(Change detection outputs)

*** Block opens ***

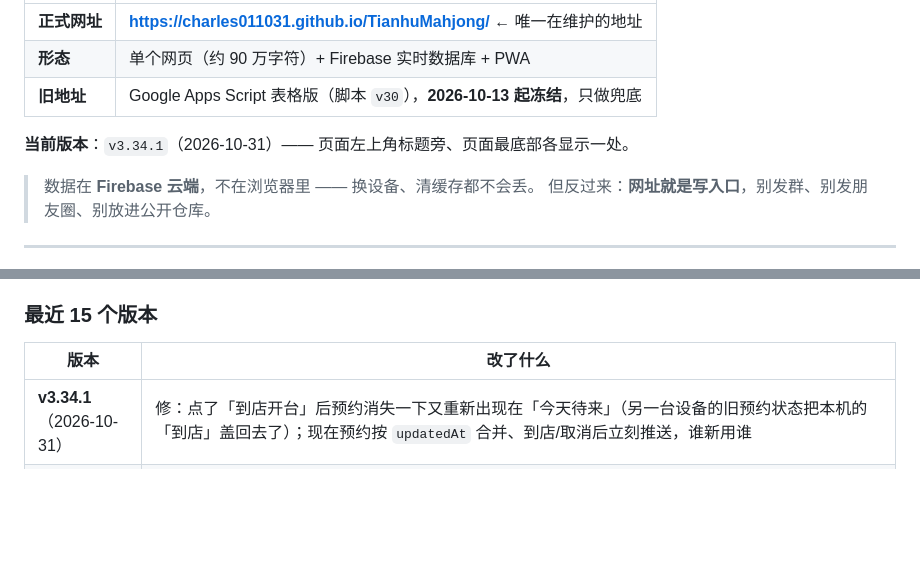
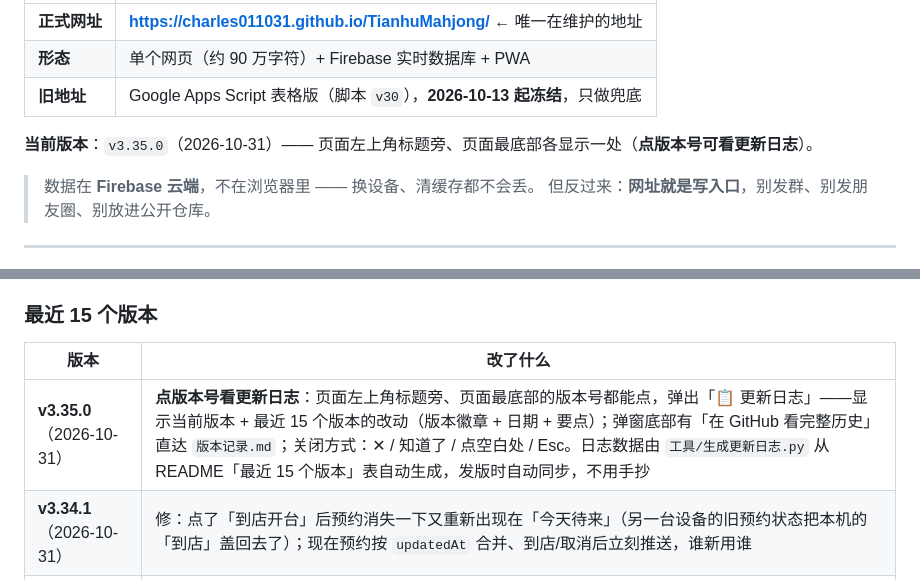
Before and after one commit to Charles011031/TianhuMahjong, a Markdown page: README.md, 2 parts joined by grey strips. GitHub-like rendering; blank space fills up the shorter version.

Commit message:
点顶部/底部版本号弹出更新日志（日志由 README 自动生成）（README.md）

```diff
--- a/README.md
+++ b/README.md
@@ -9,7 +9,7 @@
 | **形态** | 单个网页（约 90 万字符）+ Firebase 实时数据库 + PWA |
 | **旧地址** | Google Apps Script 表格版（脚本 `v30`），**2026-10-13 起冻结**，只做兜底 |
 
-**当前版本**：`v3.34.1`（2026-10-31）—— 页面左上角标题旁、页面最底部各显示一处。
+**当前版本**：`v3.35.0`（2026-10-31）—— 页面左上角标题旁、页面最底部各显示一处（**点版本号可看更新日志**）。
 
 > 数据在 **Firebase 云端**，不在浏览器里 —— 换设备、清缓存都不会丢。
 > 但反过来：**网址就是写入口**，别发群、别发朋友圈、别放进公开仓库。
@@ -1073,6 +1073,7 @@ Agent 里也可以用封装好的 `mahjong_release` 工具（`mode=check` / `mod
 
 | 版本 | 改了什么 |
 |---|---|
+| **v3.35.0**（2026-10-31） | **点版本号看更新日志**：页面左上角标题旁、页面最底部的版本号都能点，弹出「📋 更新日志」——显示当前版本 + 最近 15 个版本的改动（版本徽章 + 日期 + 要点）；弹窗底部有「在 GitHub 看完整历史」直达 `版本记录.md`；关闭方式：✕ / 知道了 / 点空白处 / Esc。日志数据由 `工具/生成更新日志.py` 从 README「最近 15 个版本」表自动生成，发版时自动同步，不用手抄 |
 | **v3.34.1**（2026-10-31） | 修：点了「到店开台」后预约消失一下又重新出现在「今天待来」（另一台设备的旧预约状态把本机的「到店」盖回去了）；现在预约按 `updatedAt` 合并、到店/取消后立刻推送，谁新用谁 |
 | **v3.34.0**（2026-10-31） | 客服端预约录入改版：**日期**改成日历、**时间**改成手机自带时间选择器（像定闹钟）、**人数**换成**桌数**（1 / 2 / 3 张，另可选指定先开哪张桌）；系统里「新增预约」也去掉人数框。预约台账 / 提醒条 / 到店开台 / 确认话术都会显示桌数 |
 | **v3.33.1**（2026-10-31） | 修：预约「到店 / 取消 / 新增」在切到 REST 轮询的设备上看不到（以前轮询只拉待结算，漏了预约）；另外计时中改「麻将种类」后打上「刚动过」保护，避免被云端旧快照盖回旧种类 |
```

*** Block closes ***

Tell how many lines above include the word "Firebase". Give the number alone.

WRITTEN RESPONSE | 2